This post contains some background info related to the video I posted on YouTube on how to make a simple RF current transformer, a great tool for debugging EMC / EMI issues such as radiated emissions from cables, or tracing conducted RF immunity noise paths.
RF current transformers (or probes) are commercially available products from places like Fischer CC or Solar Electronics and they work really well, have specified bandwidth and power handling characteristics, built in shielding, robust case, etc.
They also cost a few hundred £$€ each which, if you are on a budget like most people, represents a significant investment for a individual or small laboratory. However, this one can be built very cheaply; most labs will have a development kit with some clip on ferrite cores, if not the core I used only costs £5 from RS.
DIY Current Probe
I’m a big fan of making my own test adaptors and equipment as its a great way to really understand how things work and the compromises in any design. As such I decided to share how I go about making this kind of really useful tool.
It’s primary use is for A-B comparison work; measuring the current, performing a modification and then measuring the current to see the improvement.
It is to be stressed that my version is a crude but effective piece of equipment and does not replace a well designed commercial product. There’s a time and a place to invest in quality equipment and one should use engineering judgement on when that is. For instance, measuring the RF current accurately is definitely a job for a properly designed and characterised device.
If you want to explore RF current transformers in more detail then there is plenty of info on Google, but these links are useful places to start.
Some of the design compromises involved in this low cost approach include:
Core Losses / Insertion Loss
The ferrite material in these cores is specifically designed to be lossy at the frequencies of interest, which will result in a lower reading than a higher bandwidth core and a reduction in the amount of noise on the cable downstream from the noise source. This can in some cases mask the effect you are trying to measure. The commercially available products use low loss, high bandwidth ferrite cores.
A high insertion loss also makes these parts more unsuitable for injecting noise into circuits for immunity testing. they can be calibrated for this task using a simple test setup (to be covered later)
Number of secondary turns controls sensitivity but the more you add, the inter-winding capacitance increases, decreasing the bandwidth of the tool. I generally use 5 or 6 turns to start with but I do have a 20 turn part made with micro coax on a solid core which also helps to deal with…
From the cable under test to the secondary winding. Normally a split shield (so that it doesn’t appear as a shorted turn) is built in to commercial products. Guess what, that’s easy to do on this with a spot of copper tape or foil.
Not as Robust

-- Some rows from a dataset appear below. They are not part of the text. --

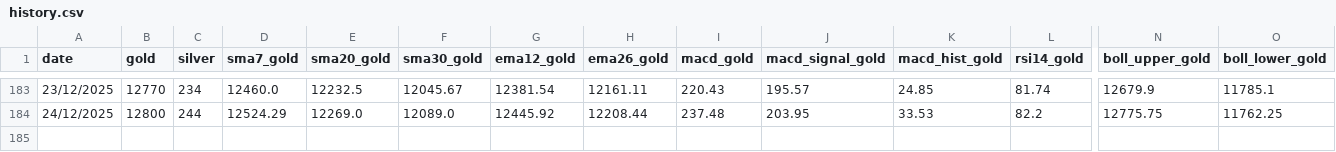
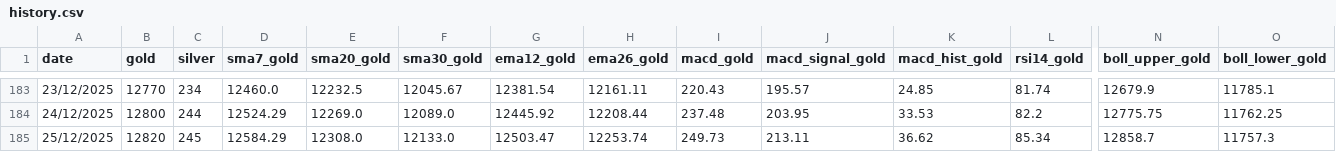
Before and after one commit to thivinthegreat/gold_rate_tracker, a CSV file: data/history.csv, drawn as a sheet; only a part is shown, gaps mark what is left out; rows hold the shown columns only; the diff names each change by its address in the sheet, - before the commit and + after, or states it on an @@ line.

```diff
--- a/data/history.csv
+++ b/data/history.csv
+row 185: 25/12/2025 | 12820 | 245 | 12584.29 | 12308.0 | 12133.0 | 12503.47 | 12253.74 | 249.73 | 213.11 | 36.62 | 85.34 | 12858.7 | 11757.3
```
Also changed, not shown: 4 other files.
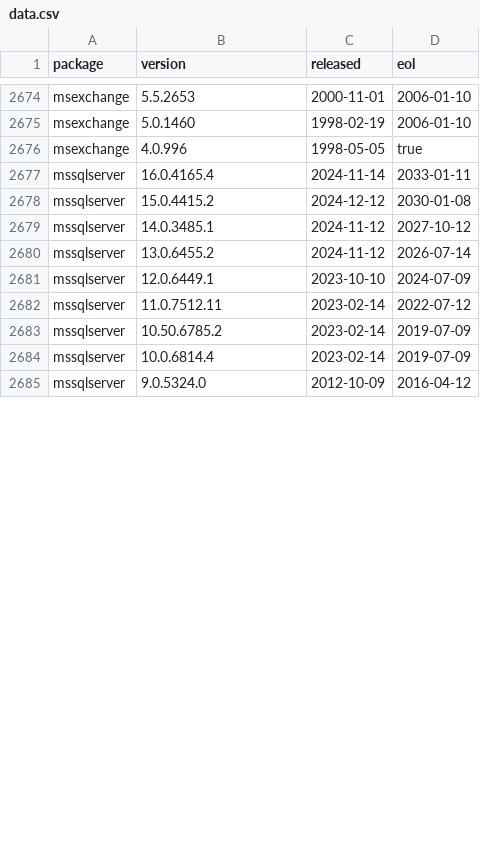
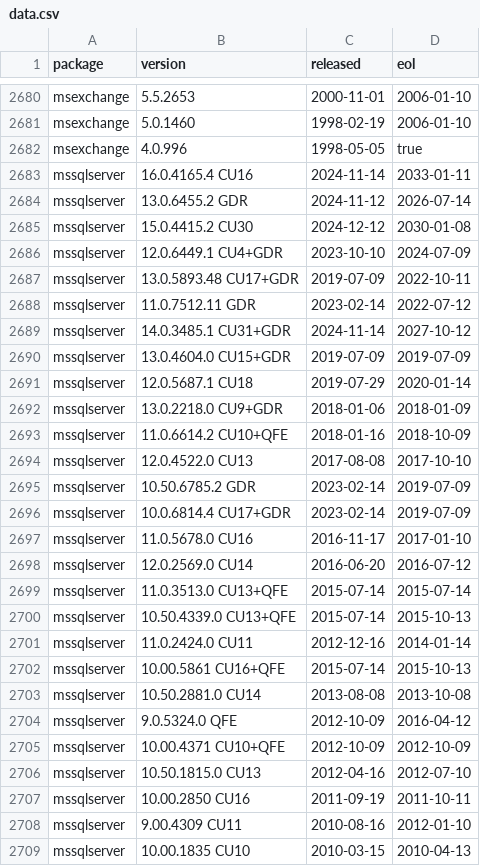
Before and after one commit to herodevs/eol-data, a CSV file: data.csv, drawn as a sheet; only a part is shown, gaps mark what is left out; the diff covers the shown part only.

```diff
--- a/data.csv
+++ b/data.csv
@@ -2676,10 +2682,28 @@ msexchange,5.0.1460,1998-02-19,2006-01-10
 msexchange,4.0.996,1998-05-05,true
-mssqlserver,16.0.4165.4,2024-11-14,2033-01-11
-mssqlserver,15.0.4415.2,2024-12-12,2030-01-08
-mssqlserver,14.0.3485.1,2024-11-12,2027-10-12
-mssqlserver,13.0.6455.2,2024-11-12,2026-07-14
-mssqlserver,12.0.6449.1,2023-10-10,2024-07-09
-mssqlserver,11.0.7512.11,2023-02-14,2022-07-12
-mssqlserver,10.50.6785.2,2023-02-14,2019-07-09
-mssqlserver,10.0.6814.4,2023-02-14,2019-07-09
-mssqlserver,9.0.5324.0,2012-10-09,2016-04-12
+mssqlserver,16.0.4165.4 CU16,2024-11-14,2033-01-11
+mssqlserver,13.0.6455.2 GDR,2024-11-12,2026-07-14
+mssqlserver,15.0.4415.2 CU30,2024-12-12,2030-01-08
+mssqlserver,12.0.6449.1 CU4+GDR,2023-10-10,2024-07-09
+mssqlserver,13.0.5893.48 CU17+GDR,2019-07-09,2022-10-11
+mssqlserver,11.0.7512.11 GDR,2023-02-14,2022-07-12
+mssqlserver,14.0.3485.1 CU31+GDR,2024-11-14,2027-10-12
+mssqlserver,13.0.4604.0 CU15+GDR,2019-07-09,2019-07-09
+mssqlserver,12.0.5687.1 CU18,2019-07-29,2020-01-14
+mssqlserver,13.0.2218.0 CU9+GDR,2018-01-06,2018-01-09
+mssqlserver,11.0.6614.2 CU10+QFE,2018-01-16,2018-10-09
+mssqlserver,12.0.4522.0 CU13,2017-08-08,2017-10-10
+mssqlserver,10.50.6785.2 GDR,2023-02-14,2019-07-09
+mssqlserver,10.0.6814.4 CU17+GDR,2023-02-14,2019-07-09
+mssqlserver,11.0.5678.0 CU16,2016-11-17,2017-01-10
+mssqlserver,12.0.2569.0 CU14,2016-06-20,2016-07-12
+mssqlserver,11.0.3513.0 CU13+QFE,2015-07-14,2015-07-14
+mssqlserver,10.50.4339.0 CU13+QFE,2015-07-14,2015-10-13
+mssqlserver,11.0.2424.0 CU11,2012-12-16,2014-01-14
+mssqlserver,10.00.5861 CU16+QFE,2015-07-14,2015-10-13
+mssqlserver,10.50.2881.0 CU14,2013-08-08,2013-10-08
+mssqlserver,9.0.5324.0 QFE,2012-10-09,2016-04-12
+mssqlserver,10.00.4371 CU10+QFE,2012-10-09,2012-10-09
+mssqlserver,10.50.1815.0 CU13,2012-04-16,2012-07-10
+mssqlserver,10.00.2850 CU16,2011-09-19,2011-10-11
+mssqlserver,9.00.4309 CU11,2010-08-16,2012-01-10
+mssqlserver,10.00.1835 CU10,2010-03-15,2010-04-13
```
Also changed, not shown: 11 added rows and 4 edited cells elsewhere in this file, 1 other file.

Although a well designed product, the plastic hinges and clips on the cores are not designed for repeated opening and closing. The Wurth Elektronik system of a special key to open and close the core is much more robust at the expense of having to keep a few keys to hand for when they inevitably go missing. However these parts are so cheap and quick to make that a broken clip on core is no real obstacle.
I’ll be following this video with some hints and tips on how to use these devices effectively for finding radiated emissions problems and for looking at conducted RF immunity issues. Stay tuned.
Video and Construction Errata
The sharp eyed of you will have spotted that I originally assembled the BNC connector on the core so that it covered the key-way to open the clamp. I rectified this but didn’t film the change.
Also, you can wrap the wire round the core without removing it from the housing but that means you don’t have a nice flat surface to affix the BNC connector to. It does make it easier to close the clamp however so make your choice.